TASK INSTRUCTIONS:
In the records below, tally every line containing "technicolor". Report only the total.

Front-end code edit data

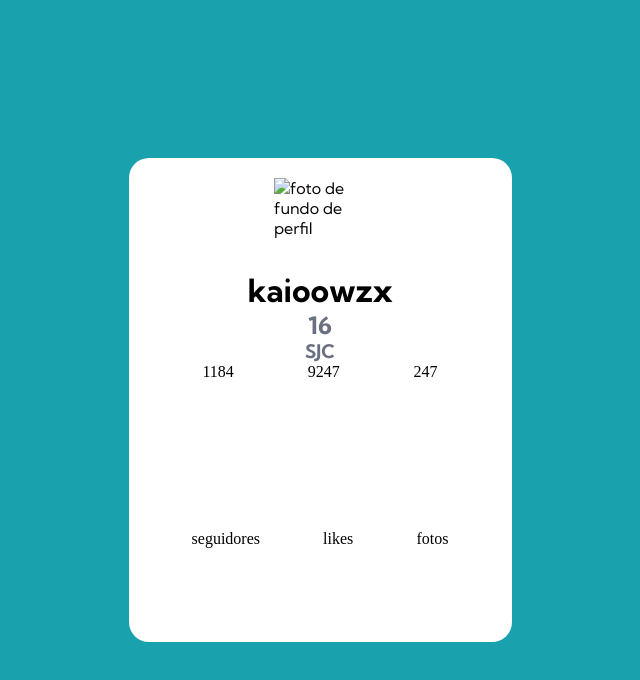
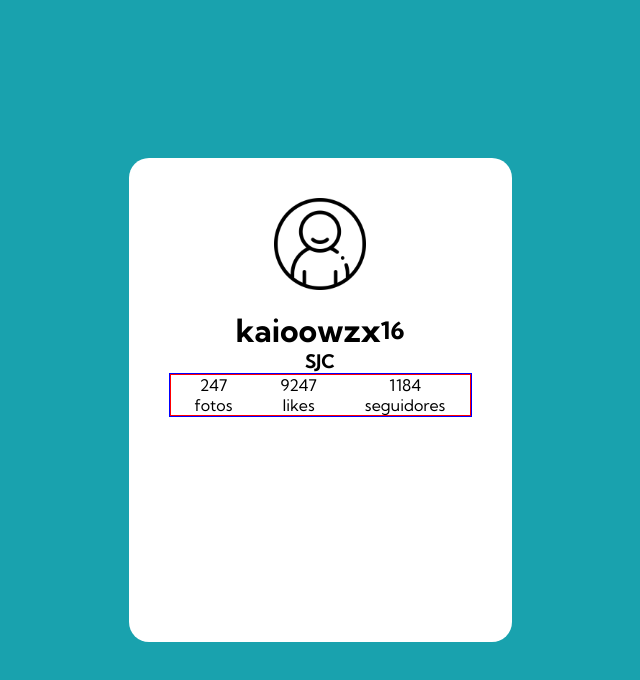
Before and after one commit to kaio-rangel/CARDPROFILE, a plain HTML site: page index.html in a window 1280 px wide. Shown: the whole page, without its empty margins (320-960 px from the left). Drawn offline with Linux system fonts and the light colour scheme.

Commit message:
second version

```diff
--- a/index.css
+++ b/index.css
@@ -1,7 +1,8 @@
 @import url('https://fonts.googleapis.com/css2?family=Kumbh+Sans:wght@400;700&display=swap');
 
 body{
-    background-color:  hsl(185, 75%, 39%);;
+    background-color:  hsl(185, 75%, 39%);
+    font-family: "kumbh sans";
 
 }
 main{
@@ -16,6 +17,10 @@ main{
     width: 383px;
     background-color: #fff;
     border-radius: 20px;
+    display: flex;
+    flex-direction: column;
+    align-items: center;
+    padding: 40px;
 
 }
 img{
@@ -24,29 +29,26 @@ img{
 }
 .info-superior{
     display: flex;
-    flex-direction: column;
+    flex-direction: colum;
     align-items: center;
     justify-content: center;
     margin-top: 20px;
-    font-family: kumbh sans,sans-serif;
     font-weight: 400;
 }
+.info-inferiores{
+    width: 100%;
+    border: 1px solid blue;
+    justify-self: flex-end;
+}
+
+
 ul{
-    list-style: none;
-}
-.infosup{
-    color:hsl(227, 10%, 46%);
-}
-.letras{
     display: flex;
-    justify-content: space-evenly;
-    margin: 39% auto;
-    text-align: center;
+    border: 1px solid red;
+    width:100%;
+    justify-content: space-around;
 
 }
-.numeros{
-    display: flex;
-    justify-content: space-evenly;
-    align-items: end;
-
+li{
+    text-align: center;
 }
--- a/index.html
+++ b/index.html
@@ -1,6 +1,6 @@
-
 <!DOCTYPE html>
 <html lang="en">
+
 <head>
     <meta charset="UTF-8">
     <meta name="viewport" content="width=device-width, initial-scale=1.0">
@@ -8,28 +8,29 @@
     <link rel="stylesheet" href="reset.css">
     <link rel="stylesheet" href="index.css">
 </head>
+
 <body>
     <main>
         <div class="card">
+            <img src="4645949.png" alt="foto de fundo de perfil" class="imagem">
             <div class="info-superior">
-            <img src="4645949.png" alt="foto de fundo de perfil" class="imagem">
                 <h1 class="nome">kaioowzx</h1>
-            <h2 class="infosup">16</h2>
-            <h3 class="infosup">SJC</h3>
+                <h2 class="idade">16</h2>
             </div>
+            <h3 class="cidade">SJC</h3>
             <div class="info-inferiores">
                 <ul>
-                <li class="numeros">
+                    <li>
+                        <p>247</p>
+                        <span>fotos</span>
+                    </li>
+                    <li>
+                        <p>9247</p>
+                        <span>likes</span>
+                    </li>
+                    <li>
                         <p>1184</p>
-                    <p>9247</p>
-                    <p>247</p>
-                </li>
-                <div class="letras">
-                    <div>seguidores</div>
-                    <div>likes</div>
-                    <div>fotos</div>
-                </div>
-
+                        <span>seguidores</span>
                     </li>
                 </ul>
             </div>
@@ -38,4 +39,5 @@
     </main>
 
 </body>
+
 </html>
--- a/reset.css
+++ b/reset.css
@@ -2,4 +2,8 @@
     margin: 0;
     padding: 0;
     box-sizing: border-box;
+
 }
+ul{
+    list-style: none;
+}
```
Also changed, not shown: 4645949.png (added), 1 other file. Lines whose indentation alone changed are shown as unchanged.
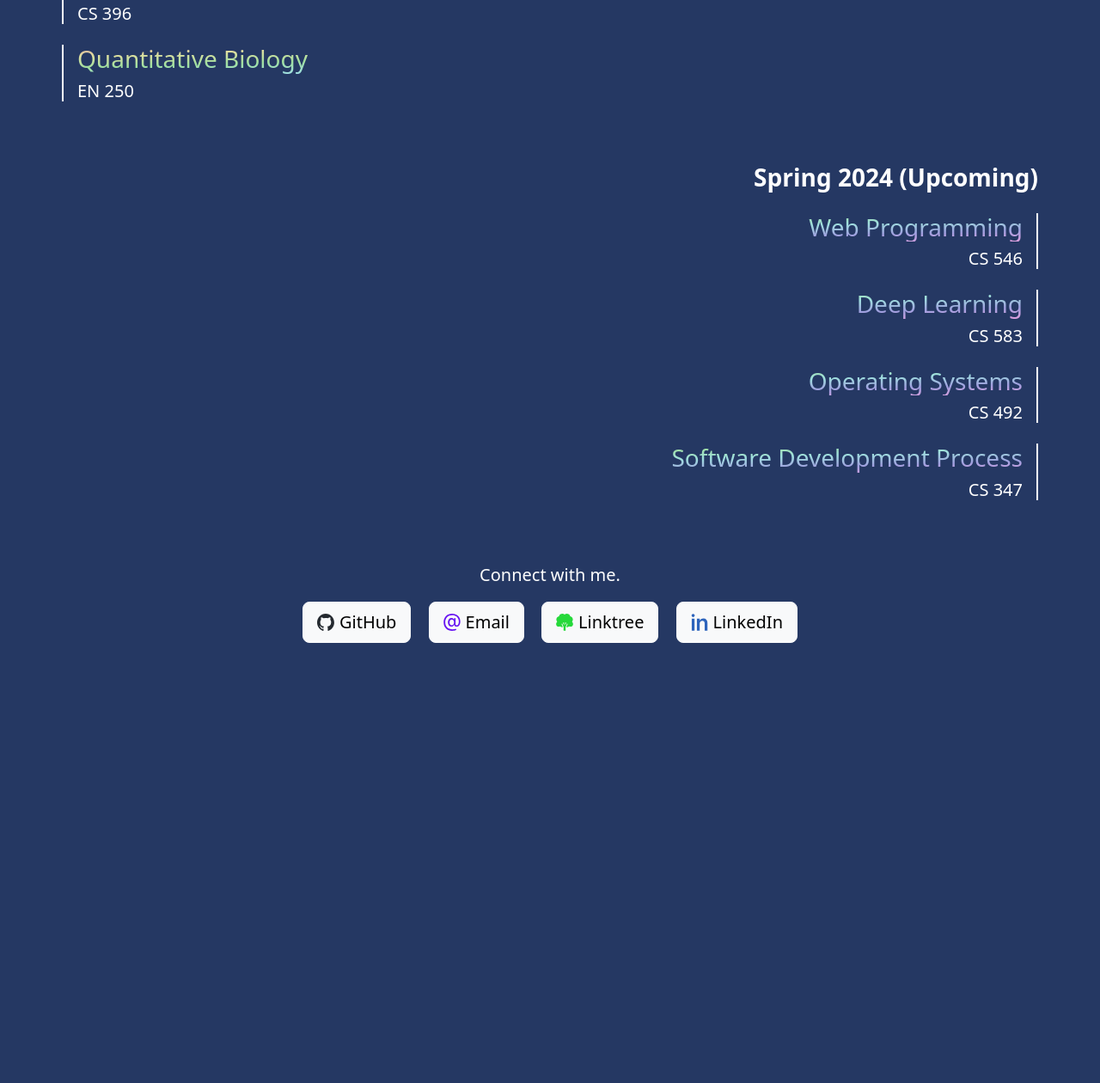
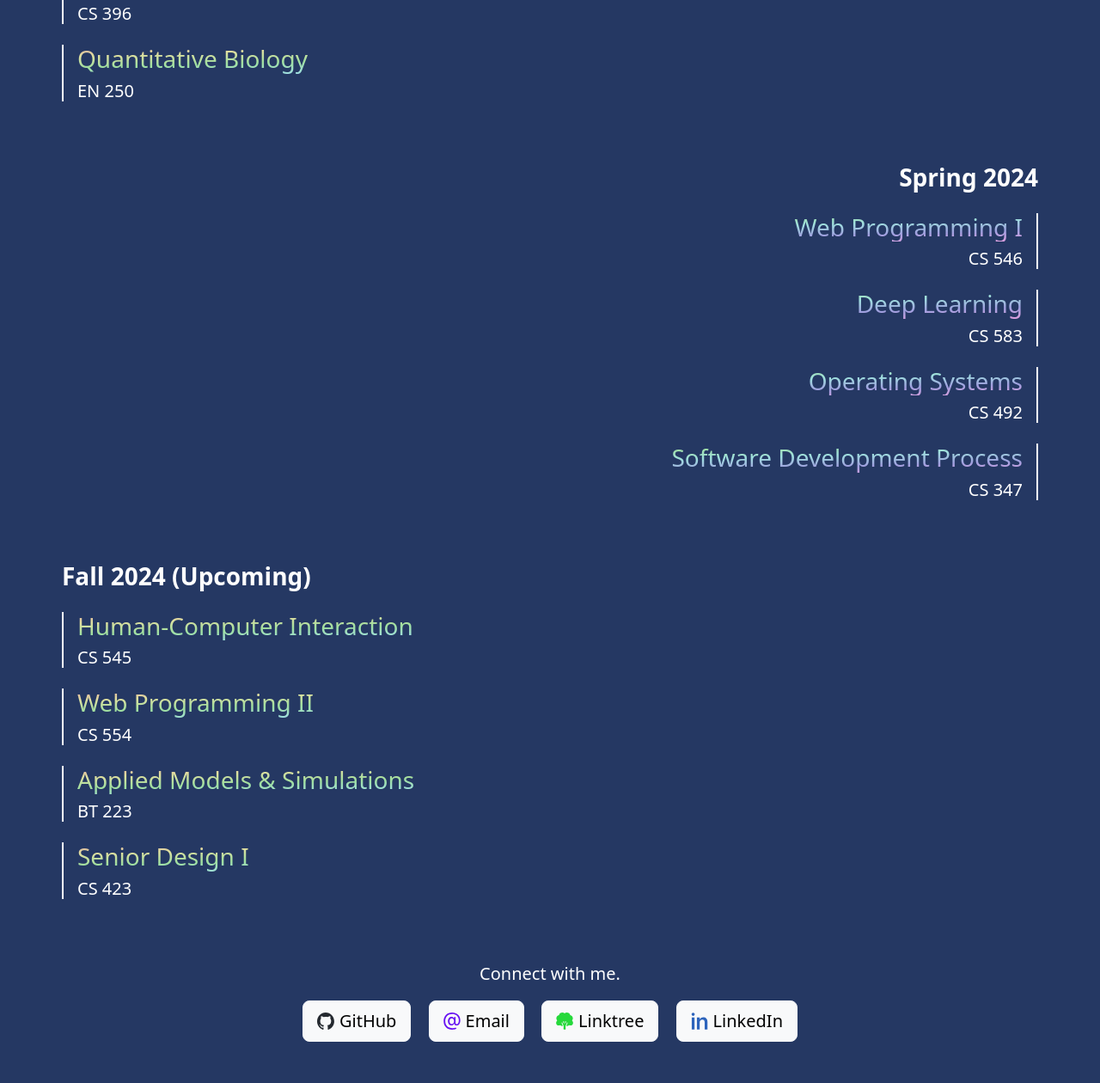
Before and after one commit to jharrisong830/jhg_app, a Flask app: page /roadmap in a window 1280 px wide. Shown: the part 2795-4055 px from the top of the page at 86% size. Before the commit the page ends 3543 px from the top, so only its background shows below. Run offline with Flask 3, Linux system fonts and the light colour scheme.

Commit message:
html escape and update courses

```diff
--- a/api/index.py
+++ b/api/index.py
@@ -1,6 +1,7 @@
 import flask
 import json
 from time import strptime
+from html import escape
 
 DATE_FORMAT = "%Y-%m-%d"
 
@@ -13,7 +14,7 @@ def home():
 
 @app.route("/blog")
 def blog():
-    with open("api/templates/pages/blog_posts/blog_database.json") as f:
+    with open("templates/pages/blog_posts/blog_database.json") as f:
         data = json.load(f)
         sorted_posts = sorted(data, reverse=True, key=get_post_date) # type: ignore
         return flask.render_template("pages/blog.html", posts=enumerate(sorted_posts))
@@ -24,7 +25,7 @@ def roadmap():
 
 @app.route("/blog/<int:blog_id>")
 def blog_post(blog_id: int):
-    with open("api/templates/pages/blog_posts/blog_database.json") as f:
+    with open("templates/pages/blog_posts/blog_database.json") as f:
         metadata = {}
         data = json.load(f)
         for post in data:
@@ -60,7 +61,7 @@ def convert():
 
 def renderObject(obj) -> str:
     if isinstance(obj, dict):
-        tableString = f"<table class=\"table table-light table-hover table-bordered\"> {''.join([f'<tr> <th>{x}</th> <td>{renderObject(obj[x])}</td> </tr>' for x in obj.keys()])} </table>" # adding header row
+        tableString = f"<table class=\"table table-light table-hover table-bordered\"> {''.join([f'<tr> <th>{escape(x)}</th> <td>{renderObject(obj[x])}</td> </tr>' for x in obj.keys()])} </table>" # adding header row
         # tableString += f"<tr> <td></td> {''.join([f'<td>{renderObject(obj[x])}</td>' for x in oKeys])} </tr> </table>"
         return tableString
     elif isinstance(obj, list):
@@ -70,7 +71,7 @@ def renderObject(obj) -> str:
         tableString += "</table>"
         return tableString
     else:
-        return str(obj)
+        return escape(str(obj))
 
 
 
--- a/api/templates/pages/roadmap.html
+++ b/api/templates/pages/roadmap.html
@@ -185,9 +185,9 @@
 
     <div id="spring24" class="col-xxl-6 py-xxl-0 py-4">
       <div class="me-4 px-4 text-end justify-content-end">
-        <h3 class="text-body-emphasis fw-bold">Spring 2024 (Upcoming)</h3>
+        <h3 class="text-body-emphasis fw-bold">Spring 2024</h3>
         <div class="my-4 px-3 text-body-emphasis" style="border-right: 2px solid">
-          <h3 class="text-body-emphasis technicolor">Web Programming</h3>
+          <h3 class="text-body-emphasis technicolor">Web Programming I</h3>
           <h5 class="text-body-emphasis">CS 546</h5>
           <!-- <p>Programming in C for UNIX systems. Covered the UNIX file system and file I/O, system calls, user space vs. kernel space, process management, inter-process communication, sockets, and threads.</p> -->
         </div>
@@ -205,8 +205,35 @@
         </div>
       </div>
     </div>
+  </div>
 
-  </div>
+
+    <div id="year4" class="row py-xxl-4 py-0">
+        <div id="fall24" class="col-xxl-6 py-xxl-0 py-4">
+            <div class="ms-4 px-4">
+                <h3 class="text-body-emphasis fw-bold">Fall 2024 (Upcoming)</h3>
+                <div class="my-4 px-3 text-body-emphasis" style="border-left: 2px solid">
+                    <h3 class="text-body-emphasis technicolor">Human-Computer Interaction</h3>
+                    <h5 class="text-body-emphasis">CS 545</h5>
+                </div>
+                <div class="my-4 px-3 text-body-emphasis" style="border-left: 2px solid">
+                    <h3 class="text-body-emphasis technicolor">Web Programming II</h3>
+                    <h5 class="text-body-emphasis">CS 554</h5>
+                </div>
+                <div class="my-4 px-3 text-body-emphasis" style="border-left: 2px solid">
+                    <h3 class=" text-body-emphasis technicolor">Applied Models & Simulations</h3>
+                    <h5 class="text-body-emphasis">BT 223</h5>
+                </div>
+                <div class="my-4 px-3 text-body-emphasis" style="border-left: 2px solid">
+                    <h3 class="text-body-emphasis technicolor">Senior Design I</h3>
+                    <h5 class="text-body-emphasis">CS 423</h5>
+                </div>
+            </div>
+        </div>
+
+
+    </div>
+
 </div>
 
 
```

PROBLEM SOLUTION:
6